Order, the Brooklyn-based design studio and publisher (Standards Manual), has launched a new initiative: Order Type Foundry. OTF will serve as a distributor for new type designers, focused on presenting experimental, practical and research-based families. As founders Emily Klaebe and Jesse Reed note, “Following the philosophy of Order’s design approach, the typefaces being released will serve functional purposes and have finely detailed precision.”
The inaugural two families—Pastiche Grotesque and Plebeian—are designed by Benjamin Tuttle, also a Brooklyn-based designer. Both families will be available for licensing through OTF’s website.
I asked Klaebe and Reed to speak to the faces of this new venture (their answers are edited here as a composite).
It appears that more and more designers are creating and marketing their own typeface confections. Perhaps it is due to the increase of type design education spawning designers/auteurs. Why is Order dipping its toe into these waters?
While our inaugural dip into the world of independent type foundries may have begun this year, our work and process has always fundamentally relied on typography. The foundry comes on the heels of developing custom typefaces for a wide range of industries and use-cases. Given our tenured history, Order Type Foundry was the natural next step.
You have two fonts in your initial rollout. Why these particular ones?
We launched the foundry with Plebeian and Pastiche Grotesque, two typefaces that support our research-driven process with their own unique histories. Brooklyn-based designer Benjamin Tuttle led the research, ideation and creation of both families.
Our particular love for the typefaces originated from their reinterpretations of traditional typographic history.
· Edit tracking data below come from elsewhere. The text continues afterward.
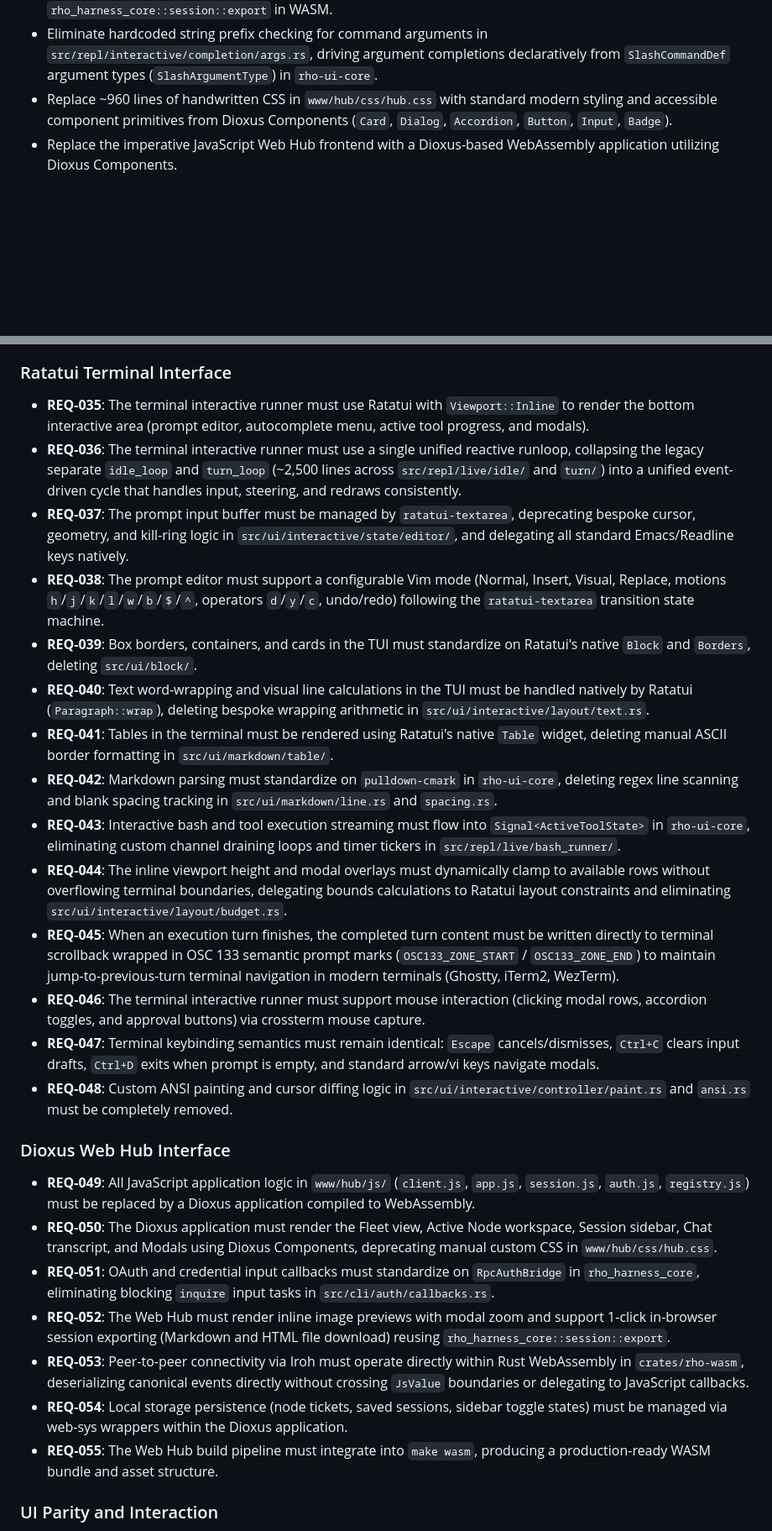
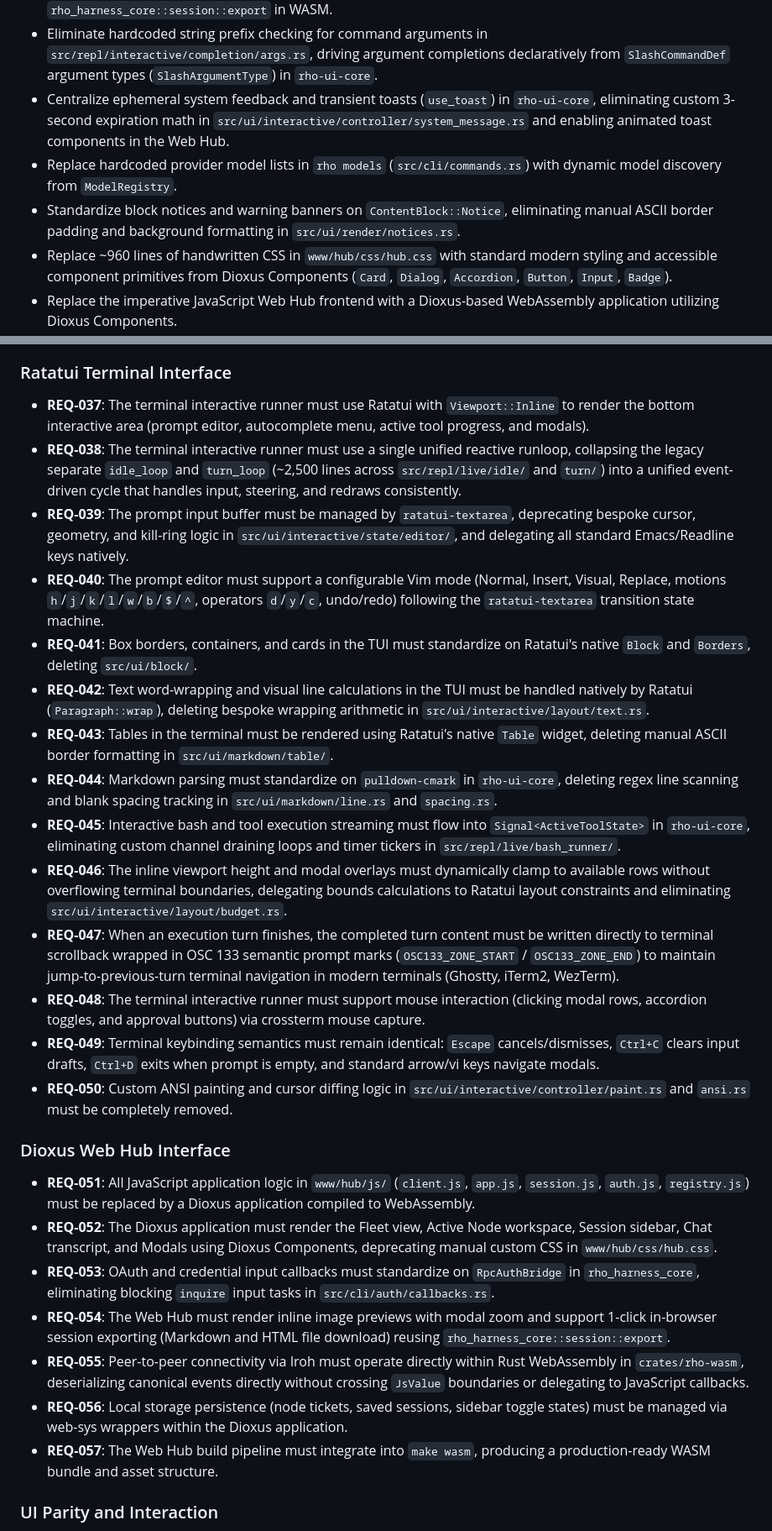
Before and after one commit to casonadams/rho, a Markdown page: specs/tui-dioxus-unification/spec.md, 2 parts joined by grey strips. Shown at 84% size. Rendered like a GitHub page; blank space fills up the shorter version.

Commit message:
docs(spec): add model discovery unification, toast notification system, and notice IR

```diff
--- a/specs/tui-dioxus-unification/spec.md
+++ b/specs/tui-dioxus-unification/spec.md
@@ -70,6 +70,9 @@ This separation causes significant friction:
 - Unify interactive tool execution and bash streaming directly through reactive tool state signals in `rho-ui-core`, eliminating custom channel polling loops in `src/repl/live/bash_runner/`.
 - Provide browser-native session exporting (Markdown/HTML download) in the Web Hub by reusing `rho_harness_core::session::export` in WASM.
 - Eliminate hardcoded string prefix checking for command arguments in `src/repl/interactive/completion/args.rs`, driving argument completions declaratively from `SlashCommandDef` argument types (`SlashArgumentType`) in `rho-ui-core`.
+- Centralize ephemeral system feedback and transient toasts (`use_toast`) in `rho-ui-core`, eliminating custom 3-second expiration math in `src/ui/interactive/controller/system_message.rs` and enabling animated toast components in the Web Hub.
+- Replace hardcoded provider model lists in `rho models` (`src/cli/commands.rs`) with dynamic model discovery from `ModelRegistry`.
+- Standardize block notices and warning banners on `ContentBlock::Notice`, eliminating manual ASCII border padding and background formatting in `src/ui/render/notices.rs`.
 - Replace ~960 lines of handwritten CSS in `www/hub/css/hub.css` with standard modern styling and accessible component primitives from Dioxus Components (`Card`, `Dialog`, `Accordion`, `Button`, `Input`, `Badge`).
 - Replace the imperative JavaScript Web Hub frontend with a Dioxus-based WebAssembly application utilizing Dioxus Components.
 - Introduce a shared Rust UI presentation crate (`crates/rho-ui-core`) powered by Dioxus reactivity (`dioxus-core` / `dioxus-signals`) that encapsulates:
@@ -228,27 +232,27 @@ crates/rho-wasm/
 
 ### Ratatui Terminal Interface
-- **REQ-035**: The terminal interactive runner must use Ratatui with `Viewport::Inline` to render the bottom interactive area (prompt editor, autocomplete menu, active tool progress, and modals).
-- **REQ-036**: The terminal interactive runner must use a single unified reactive runloop, collapsing the legacy separate `idle_loop` and `turn_loop` (~2,500 lines across `src/repl/live/idle/` and `turn/`) into a unified event-driven cycle that handles input, steering, and redraws consistently.
-- **REQ-037**: The prompt input buffer must be managed by `ratatui-textarea`, deprecating bespoke cursor, geometry, and kill-ring logic in `src/ui/interactive/state/editor/`, and delegating all standard Emacs/Readline keys natively.
-- **REQ-038**: The prompt editor must support a configurable Vim mode (Normal, Insert, Visual, Replace, motions `h`/`j`/`k`/`l`/`w`/`b`/`$`/`^`, operators `d`/`y`/`c`, undo/redo) following the `ratatui-textarea` transition state machine.
-- **REQ-039**: Box borders, containers, and cards in the TUI must standardize on Ratatui's native `Block` and `Borders`, deleting `src/ui/block/`.
-- **REQ-040**: Text word-wrapping and visual line calculations in the TUI must be handled natively by Ratatui (`Paragraph::wrap`), deleting bespoke wrapping arithmetic in `src/ui/interactive/layout/text.rs`.
-- **REQ-041**: Tables in the terminal must be rendered using Ratatui's native `Table` widget, deleting manual ASCII border formatting in `src/ui/markdown/table/`.
-- **REQ-042**: Markdown parsing must standardize on `pulldown-cmark` in `rho-ui-core`, deleting regex line scanning and blank spacing tracking in `src/ui/markdown/line.rs` and `spacing.rs`.
-- **REQ-043**: Interactive bash and tool execution streaming must flow into `Signal<ActiveToolState>` in `rho-ui-core`, eliminating custom channel draining loops and timer tickers in `src/repl/live/bash_runner/`.
-- **REQ-044**: The inline viewport height and modal overlays must dynamically clamp to available rows without overflowing terminal boundaries, delegating bounds calculations to Ratatui layout constraints and eliminating `src/ui/interactive/layout/budget.rs`.
-- **REQ-045**: When an execution turn finishes, the completed turn content must be written directly to terminal scrollback wrapped in OSC 133 semantic prompt marks (`OSC133_ZONE_START` / `OSC133_ZONE_END`) to maintain jump-to-previous-turn terminal navigation in modern terminals (Ghostty, iTerm2, WezTerm).
-- **REQ-046**: The terminal interactive runner must support mouse interaction (clicking modal rows, accordion toggles, and approval buttons) via crossterm mouse capture.
-- **REQ-047**: Terminal keybinding semantics must remain identical: `Escape` cancels/dismisses, `Ctrl+C` clears input drafts, `Ctrl+D` exits when prompt is empty, and standard arrow/vi keys navigate modals.
-- **REQ-048**: Custom ANSI painting and cursor diffing logic in `src/ui/interactive/controller/paint.rs` and `ansi.rs` must be completely removed.
+- **REQ-037**: The terminal interactive runner must use Ratatui with `Viewport::Inline` to render the bottom interactive area (prompt editor, autocomplete menu, active tool progress, and modals).
+- **REQ-038**: The terminal interactive runner must use a single unified reactive runloop, collapsing the legacy separate `idle_loop` and `turn_loop` (~2,500 lines across `src/repl/live/idle/` and `turn/`) into a unified event-driven cycle that handles input, steering, and redraws consistently.
+- **REQ-039**: The prompt input buffer must be managed by `ratatui-textarea`, deprecating bespoke cursor, geometry, and kill-ring logic in `src/ui/interactive/state/editor/`, and delegating all standard Emacs/Readline keys natively.
+- **REQ-040**: The prompt editor must support a configurable Vim mode (Normal, Insert, Visual, Replace, motions `h`/`j`/`k`/`l`/`w`/`b`/`$`/`^`, operators `d`/`y`/`c`, undo/redo) following the `ratatui-textarea` transition state machine.
+- **REQ-041**: Box borders, containers, and cards in the TUI must standardize on Ratatui's native `Block` and `Borders`, deleting `src/ui/block/`.
+- **REQ-042**: Text word-wrapping and visual line calculations in the TUI must be handled natively by Ratatui (`Paragraph::wrap`), deleting bespoke wrapping arithmetic in `src/ui/interactive/layout/text.rs`.
+- **REQ-043**: Tables in the terminal must be rendered using Ratatui's native `Table` widget, deleting manual ASCII border formatting in `src/ui/markdown/table/`.
+- **REQ-044**: Markdown parsing must standardize on `pulldown-cmark` in `rho-ui-core`, deleting regex line scanning and blank spacing tracking in `src/ui/markdown/line.rs` and `spacing.rs`.
+- **REQ-045**: Interactive bash and tool execution streaming must flow into `Signal<ActiveToolState>` in `rho-ui-core`, eliminating custom channel draining loops and timer tickers in `src/repl/live/bash_runner/`.
+- **REQ-046**: The inline viewport height and modal overlays must dynamically clamp to available rows without overflowing terminal boundaries, delegating bounds calculations to Ratatui layout constraints and eliminating `src/ui/interactive/layout/budget.rs`.
+- **REQ-047**: When an execution turn finishes, the completed turn content must be written directly to terminal scrollback wrapped in OSC 133 semantic prompt marks (`OSC133_ZONE_START` / `OSC133_ZONE_END`) to maintain jump-to-previous-turn terminal navigation in modern terminals (Ghostty, iTerm2, WezTerm).
+- **REQ-048**: The terminal interactive runner must support mouse interaction (clicking modal rows, accordion toggles, and approval buttons) via crossterm mouse capture.
+- **REQ-049**: Terminal keybinding semantics must remain identical: `Escape` cancels/dismisses, `Ctrl+C` clears input drafts, `Ctrl+D` exits when prompt is empty, and standard arrow/vi keys navigate modals.
+- **REQ-050**: Custom ANSI painting and cursor diffing logic in `src/ui/interactive/controller/paint.rs` and `ansi.rs` must be completely removed.
 
 ### Dioxus Web Hub Interface
-- **REQ-049**: All JavaScript application logic in `www/hub/js/` (`client.js`, `app.js`, `session.js`, `auth.js`, `registry.js`) must be replaced by a Dioxus application compiled to WebAssembly.
-- **REQ-050**: The Dioxus application must render the Fleet view, Active Node workspace, Session sidebar, Chat transcript, and Modals using Dioxus Components, deprecating manual custom CSS in `www/hub/css/hub.css`.
-- **REQ-051**: OAuth and credential input callbacks must standardize on `RpcAuthBridge` in `rho_harness_core`, eliminating blocking `inquire` input tasks in `src/cli/auth/callbacks.rs`.
-- **REQ-052**: The Web Hub must render inline image previews with modal zoom and support 1-click in-browser session exporting (Markdown and HTML file download) reusing `rho_harness_core::session::export`.
-- **REQ-053**: Peer-to-peer connectivity via Iroh must operate directly within Rust WebAssembly in `crates/rho-wasm`, deserializing canonical events directly without crossing `JsValue` boundaries or delegating to JavaScript callbacks.
-- **REQ-054**: Local storage persistence (node tickets, saved sessions, sidebar toggle states) must be managed via web-sys wrappers within the Dioxus application.
-- **REQ-055**: The Web Hub build pipeline must integrate into `make wasm`, producing a production-ready WASM bundle and asset structure.
+- **REQ-051**: All JavaScript application logic in `www/hub/js/` (`client.js`, `app.js`, `session.js`, `auth.js`, `registry.js`) must be replaced by a Dioxus application compiled to WebAssembly.
+- **REQ-052**: The Dioxus application must render the Fleet view, Active Node workspace, Session sidebar, Chat transcript, and Modals using Dioxus Components, deprecating manual custom CSS in `www/hub/css/hub.css`.
+- **REQ-053**: OAuth and credential input callbacks must standardize on `RpcAuthBridge` in `rho_harness_core`, eliminating blocking `inquire` input tasks in `src/cli/auth/callbacks.rs`.
+- **REQ-054**: The Web Hub must render inline image previews with modal zoom and support 1-click in-browser session exporting (Markdown and HTML file download) reusing `rho_harness_core::session::export`.
+- **REQ-055**: Peer-to-peer connectivity via Iroh must operate directly within Rust WebAssembly in `crates/rho-wasm`, deserializing canonical events directly without crossing `JsValue` boundaries or delegating to JavaScript callbacks.
+- **REQ-056**: Local storage persistence (node tickets, saved sessions, sidebar toggle states) must be managed via web-sys wrappers within the Dioxus application.
+- **REQ-057**: The Web Hub build pipeline must integrate into `make wasm`, producing a production-ready WASM bundle and asset structure.
 
 ### UI Parity and Interaction
```
Also changed, not shown: other parts of specs/tui-dioxus-unification/spec.md (+28 -27 lines), specs/tui-dioxus-unification/plan.md (+2 -2 lines).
Pastiche Grotesque is a type design fan fiction that looks at late–19th-century gothics through the lens of mid–20th-century neo-grotesques. The result is a family that is both distinctive and familiar.
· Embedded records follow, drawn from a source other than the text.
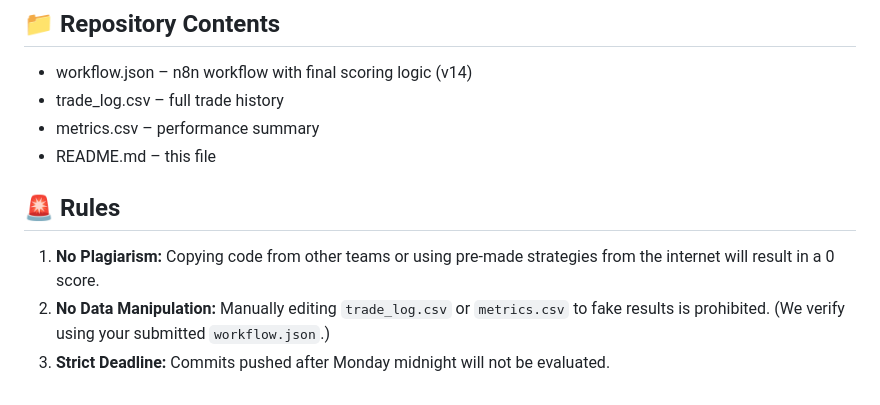
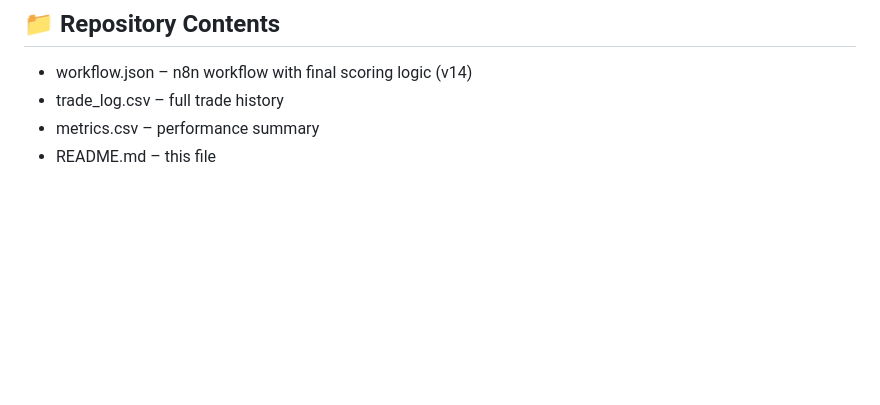
Before and after one commit to ShpilevaLV/research_seminars, a Markdown page: week_3_seminar/readme.md, the part around the change. Drawn GitHub-style; blank space fills up the shorter version.

```diff
--- a/week_3_seminar/readme.md
+++ b/week_3_seminar/readme.md
@@ -72,9 +72,3 @@ graph TD
 - trade_log.csv – full trade history
 - metrics.csv – performance summary
 - README.md – this file
-
-## 🚨 Rules
-
-1.  **No Plagiarism:** Copying code from other teams or using pre-made strategies from the internet will result in a 0 score.
-2.  **No Data Manipulation:** Manually editing `trade_log.csv` or `metrics.csv` to fake results is prohibited. (We verify using your submitted `workflow.json`.)
-3.  **Strict Deadline:** Commits pushed after Monday midnight will not be evaluated.
```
Plebeian was an experimental result of Benjamin’s research into the “lettermodel,” as described by Frank E. Blokland. The curves are broken down into individual strokes, and treated as if drawn with a fat-nibbed marker. While considered an exploratory concept, the typeface feels dependable when used in longer passages.
What did you have to contend with in terms of business that was/is different from your other publishing entrepreneurial venture?
Both entrepreneurial ventures share overlapping purposes: seeking the creation and celebration of quality design across our industry. Now, with the addition of a foundry, we can contribute our own typographic voice with quality faces for practical use.
Do you see this as a sideline, add-on, or as an entirely new business model?
Order Type Foundry is both an extension of Order and a symbiotic relationship. In the same way that our design practices informed the foundry’s creation, the continuation of OTF will fuel our ongoing work with custom typography in identity design. While our custom typeface work for identities will remain separate from the foundry, the two businesses will continue to influence each other.
Why didn’t you go with one of the existing font distributors?
OTF presents a unique opportunity to spotlight up-and-coming designers who share Order’s research-based process of work. Our conversations on releases with Benjamin began when we noticed the quality of his type design work, and that he was yet to commit to a font distributor. While a missed opportunity for other foundries, we realized this represented a larger opportunity to publicize upcoming talented designers, arriving at the table with singular ideas and quality work.
What do you forecast in the type realm? (Some have predicted that independent foundries will soon band together as a kind of 21st-century ATF, or be absorbed by larger “media” outfits.)
It’s entirely possible! We value the high quality we can achieve with our independent foundry, and there’s an element of intention and personality that would be missed if we—or others—were to absorb into a larger group.
In terms of a type forecast, we recently spoke with PRINT and Editor X, respectively, on the influx of experimental, fluid and emotional type design that has become prevalent in recent typography trends. While typography has served as a form of expression for many designers in the past few years, we sense there will be a need to return to dependable typefaces that can be used in longterm application. That’s where OTF will come in.
I have to ask you, what does your brandmark signify (is it a pig and horse or what)?
The brandmark is a nod to our office dogs, Penny and Frank. Slightly silly and self-indulgent, but this is the luxury of being your own client. Penny is the greyhound, and Frank is a pekingese/chihuahua mix. Maybe they’re the foundry’s guardian angels?